Like most post-communist states, the Czech Republic has a special office to archive and make available documents gathered by the secret police. But one man's attempt to speed up the process is ruffling feathers.
The Velvet Revolution ended communism in Czechoslovakia
Communist Czechoslovakia relied on a web of security services to crush all opposition to socialism, and chief among them was the hated secret police, the Statni Bezpecnost or StB.
The StB, like any spy agency, kept hundreds of thousands of files on agents, informers, and targets of surveillance. Today, they're stored at the archives of the state-funded Institute for the Study of Totalitarian Regimes in Prague. The archives are open to the public, although you have to know roughly what you're looking for before they'll let you in. After all, as Institute spokesman Jiri Reichl says, the archives are home to some 280 million pages of material stretching 20 kilometers (12 miles).
The material is now being digitally scanned - a laborious process that will take decades to complete. Eventually, it will allow the Institute to put all the secret police files on the Internet. At present, however, researchers and curious members of the public have to visit the Institute in person to see the contents of their file, or indeed any other file, as the law now allows anyone to view documents on any person. But for some, that new transparency is not enough.
Former dissident posts database
Just like the GDR archive, documents in the Czech archive would stretch over many kilometers
Stanislav Penc is a former dissident who lives in seclusion on a goat farm 80 kilometers outside Prague. He's on a one-man mission to break what he calls the Institute's monopoly on the past. In the late 1980s, the StB started building a computerized database to keep track of its files. Penc says he received a copy of the database by e-mail from Jan Langos, the first director of the equivalent institute in Slovakia, before his death in 2005. Penc says he twice asked the Institute to put the database online as a research tool to help people find the files they were looking for. The Institute refused. So early in July, he did it himself.
"So far, my website has been accessed by 400,000 people," Penc told Deutsche Welle. "In the first few days, I was bombarded with e-mails and phone calls from people who said they had no idea the secret police had a file on them until they checked my site.”
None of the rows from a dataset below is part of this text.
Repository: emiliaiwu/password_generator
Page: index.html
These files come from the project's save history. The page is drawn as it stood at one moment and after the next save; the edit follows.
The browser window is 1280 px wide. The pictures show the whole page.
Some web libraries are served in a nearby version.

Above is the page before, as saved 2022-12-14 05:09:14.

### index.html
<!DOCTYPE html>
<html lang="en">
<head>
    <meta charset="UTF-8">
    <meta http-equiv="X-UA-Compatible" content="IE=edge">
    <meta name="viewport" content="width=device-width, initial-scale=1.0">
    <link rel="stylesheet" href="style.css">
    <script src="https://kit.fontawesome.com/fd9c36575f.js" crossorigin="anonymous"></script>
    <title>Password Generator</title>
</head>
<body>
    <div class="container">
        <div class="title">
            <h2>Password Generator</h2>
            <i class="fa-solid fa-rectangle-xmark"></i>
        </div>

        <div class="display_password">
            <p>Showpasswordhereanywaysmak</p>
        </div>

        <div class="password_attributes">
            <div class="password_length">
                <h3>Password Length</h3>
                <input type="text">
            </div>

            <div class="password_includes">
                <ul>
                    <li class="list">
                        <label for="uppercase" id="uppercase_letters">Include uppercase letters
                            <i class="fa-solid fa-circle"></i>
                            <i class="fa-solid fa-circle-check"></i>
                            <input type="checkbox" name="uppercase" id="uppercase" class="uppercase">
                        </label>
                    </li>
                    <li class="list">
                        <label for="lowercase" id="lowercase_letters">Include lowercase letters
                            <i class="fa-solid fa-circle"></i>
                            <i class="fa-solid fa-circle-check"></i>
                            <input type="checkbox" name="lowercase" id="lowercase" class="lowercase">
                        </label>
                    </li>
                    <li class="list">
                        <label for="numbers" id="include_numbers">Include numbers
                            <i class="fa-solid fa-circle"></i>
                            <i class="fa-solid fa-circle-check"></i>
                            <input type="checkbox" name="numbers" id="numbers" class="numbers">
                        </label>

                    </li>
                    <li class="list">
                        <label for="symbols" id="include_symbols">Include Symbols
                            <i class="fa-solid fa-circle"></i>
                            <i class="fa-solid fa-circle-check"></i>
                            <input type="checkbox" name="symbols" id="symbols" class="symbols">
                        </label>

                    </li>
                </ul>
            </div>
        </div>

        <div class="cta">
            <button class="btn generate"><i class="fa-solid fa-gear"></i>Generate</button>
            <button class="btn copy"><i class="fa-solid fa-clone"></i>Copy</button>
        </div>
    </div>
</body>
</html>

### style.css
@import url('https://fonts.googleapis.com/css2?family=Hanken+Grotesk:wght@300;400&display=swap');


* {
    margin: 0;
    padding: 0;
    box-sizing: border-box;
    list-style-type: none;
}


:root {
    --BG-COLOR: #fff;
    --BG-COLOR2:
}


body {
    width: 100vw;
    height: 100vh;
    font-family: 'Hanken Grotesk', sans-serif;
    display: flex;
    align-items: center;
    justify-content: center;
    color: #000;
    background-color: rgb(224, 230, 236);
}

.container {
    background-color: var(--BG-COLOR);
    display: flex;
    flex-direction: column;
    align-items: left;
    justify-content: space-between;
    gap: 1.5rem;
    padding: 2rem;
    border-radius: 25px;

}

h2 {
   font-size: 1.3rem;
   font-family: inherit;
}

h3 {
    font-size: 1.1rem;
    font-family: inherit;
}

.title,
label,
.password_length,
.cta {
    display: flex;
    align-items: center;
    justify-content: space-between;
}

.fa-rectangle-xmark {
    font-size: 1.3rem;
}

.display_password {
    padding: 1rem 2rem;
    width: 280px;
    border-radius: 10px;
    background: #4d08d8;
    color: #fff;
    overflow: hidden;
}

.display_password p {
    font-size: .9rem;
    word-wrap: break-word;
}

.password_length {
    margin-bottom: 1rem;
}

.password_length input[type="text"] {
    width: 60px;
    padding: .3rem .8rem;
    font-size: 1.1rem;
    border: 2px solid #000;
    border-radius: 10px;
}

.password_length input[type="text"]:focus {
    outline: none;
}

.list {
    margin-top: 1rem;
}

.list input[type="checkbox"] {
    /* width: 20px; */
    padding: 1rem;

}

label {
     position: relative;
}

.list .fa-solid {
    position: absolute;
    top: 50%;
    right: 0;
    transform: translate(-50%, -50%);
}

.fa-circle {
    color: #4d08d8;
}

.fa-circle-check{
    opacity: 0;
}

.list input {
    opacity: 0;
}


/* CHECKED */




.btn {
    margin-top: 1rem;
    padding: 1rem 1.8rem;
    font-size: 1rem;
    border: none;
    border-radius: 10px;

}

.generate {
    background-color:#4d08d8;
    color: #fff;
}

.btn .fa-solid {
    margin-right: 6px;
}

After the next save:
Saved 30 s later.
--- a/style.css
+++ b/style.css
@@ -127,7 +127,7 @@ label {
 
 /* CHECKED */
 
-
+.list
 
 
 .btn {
Penc's website is straightforward and user-friendly. Enter a name in the database, and the system gives you a list of all the StB files on that person. You can't view the file's contents, but armed with a reference number, you can go to the archives and request to see it.
"There are a lot of politicians - and also a lot of historians working at the Institute - who like to claim that, 20 years after the revolution, only a small minority of Czechs are actually interested in the history of the communist period," Penc says. "I think 400,000 people are enough to prove them wrong."
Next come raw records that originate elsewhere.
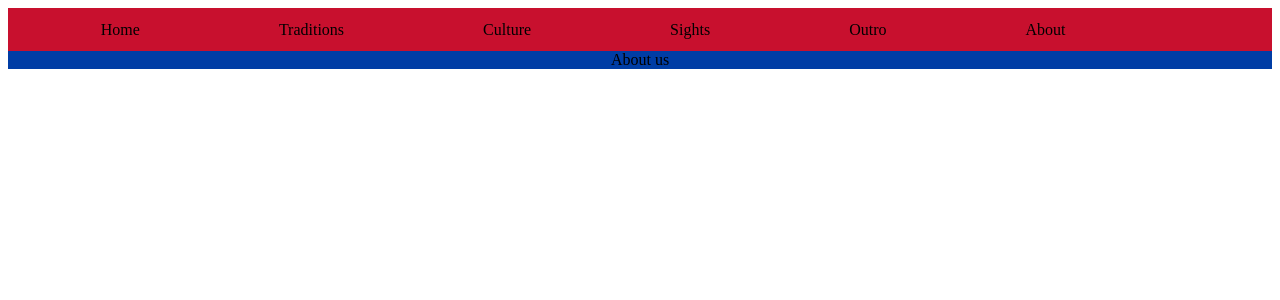
Repository: Cornman63/The-netherlands
Page: html/about.html
These files come from the project's save history. The page is drawn as it stood at one moment and after the next save; the edit follows.
The browser window is 1280 px wide. The pictures show the whole page.

Above is the page before, as saved 2023-05-17 12:26:11.

### html/about.html
<!DOCTYPE html>
<html lang="en">
<head>
    <meta charset="UTF-8">
    <meta http-equiv="X-UA-Compatible" content="IE=edge">
    <meta name="viewport" content="width=device-width, initial-scale=1.0">
    <link rel="stylesheet" href="style.css">
    <title>Document</title>
</head>
<body>
    <header>
        <div class="top">
            <div class="site">Home</div>
            <div class="site">Traditions</div>
            <div class="site">Culture</div>
            <div class="site">Sights</div>
            <div class="site">Outro</div>
            <div class="site">About</div>
        </div>
    </header>

    <main>

    </main>

    <footer>
        <div class="bottom">
            About us
        </div>
    </footer>


</body>
</html>

### style.css
.top, .bottom {
    display: flex;
    flex-direction: row;
    justify-content: center;
    align-content:center;
    background-color:#C8102E;
}
.bottom{
    background-color: #003DA5;
}

.site {
    display: flex;
    border: 1%;
    margin: 1%;
    margin-right: 10%;
    align-content: center;
}

After the next save:
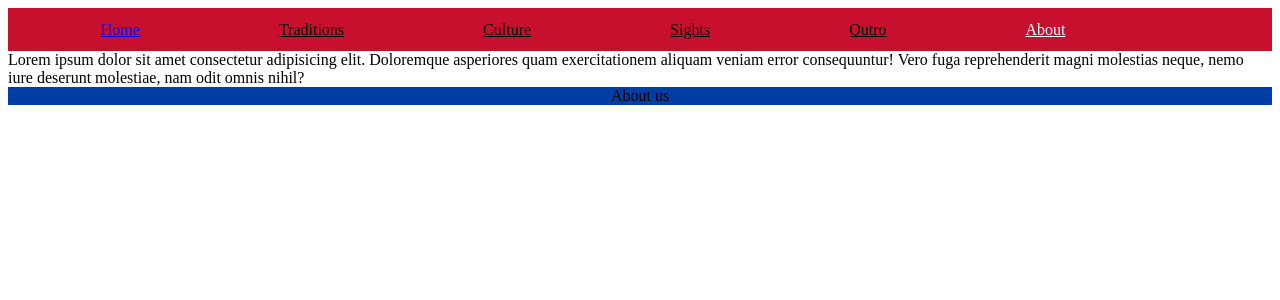
Saved 20 s later.
--- a/html/about.html
+++ b/html/about.html
@@ -5,30 +5,23 @@
     <meta http-equiv="X-UA-Compatible" content="IE=edge">
     <meta name="viewport" content="width=device-width, initial-scale=1.0">
     <link rel="stylesheet" href="style.css">
-    <title>Document</title>
+    <title>Visit the Netherlands</title>
+
 </head>
 <body>
-    <header>
-        <div class="top">
-            <div class="site">Home</div>
-            <div class="site">Traditions</div>
-            <div class="site">Culture</div>
-            <div class="site">Sights</div>
-            <div class="site">Outro</div>
-            <div class="site">About</div>
-        </div>
-    </header>
-
-    <main>
-
-    </main>
-
-    <footer>
-        <div class="bottom">
-            About us
-        </div>
-    </footer>
-
-
+    <div class="top">
+        <div class="site"><a href="index.html" style="color: black style="text-decoration: none;">Home</a></div>
+        <div class="site"><a href="traditions.html" style="color:black" style="text-decoration: none;">Traditions</a></div>
+        <div class="site"><a href="culture.html" style="color:black" style="text-decoration: none;">Culture</a></div>
+        <div class="site"><a href="sights.html" style="color:black" style="text-decoration: none;">Sights</a></div>
+        <div class="site"><a href="outro.html" style="color:black" style="text-decoration: none;">Outro</a></div>
+        <div class="site"><a href="about.html" style="color: white" style="text-decoration: none;">About</a></div>
+    </div>
+    <div class="text">
+        Lorem ipsum dolor sit amet consectetur adipisicing elit. Doloremque asperiores quam exercitationem aliquam veniam error consequuntur! Vero fuga reprehenderit magni molestias neque, nemo iure deserunt molestiae, nam odit omnis nihil?
+    </div>
+    <div class="bottom">
+        About us
+    </div>
 </body>
 </html>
Database contains mistakes, agency says
The Institute doesn't question the authenticity of the database. But it does question its reliability, which is why it's refused to put it online. The database was compiled by StB employees, some of whom were brought out of retirement to carry out the laborious task of copying the existing paper reference system onto rudimentary 1980s computers. Those workers, says the Institute, made a lot of mistakes. But most importantly, what the database doesn't tell you is whether the person was an agent, an informer, or simply someone of interest to the StB. And that, says the body's director Pavel Zacek, is causing a great deal of confusion.
"Some people don't know what it means when they see that there is information about them, so that's a problem," Zacek says. "(Penc) published everything - even information about the activities of the Czechoslovak security services after 1990. He published information about foreigners, which we cannot by law publish. But he did it, and it's a problem, not for us, but for him."
Czech society has undergone a huge transformation in the past two decades, and most people today have far more mundane concerns. But the row over Stanislav Penc and his amateur StB database has reopened a lot of old wounds. It has proved, perhaps, that in a former totalitarian country, the past is never very far behind.
Author: Rob Cameron, Prague (dc)
Editor: Rob Turner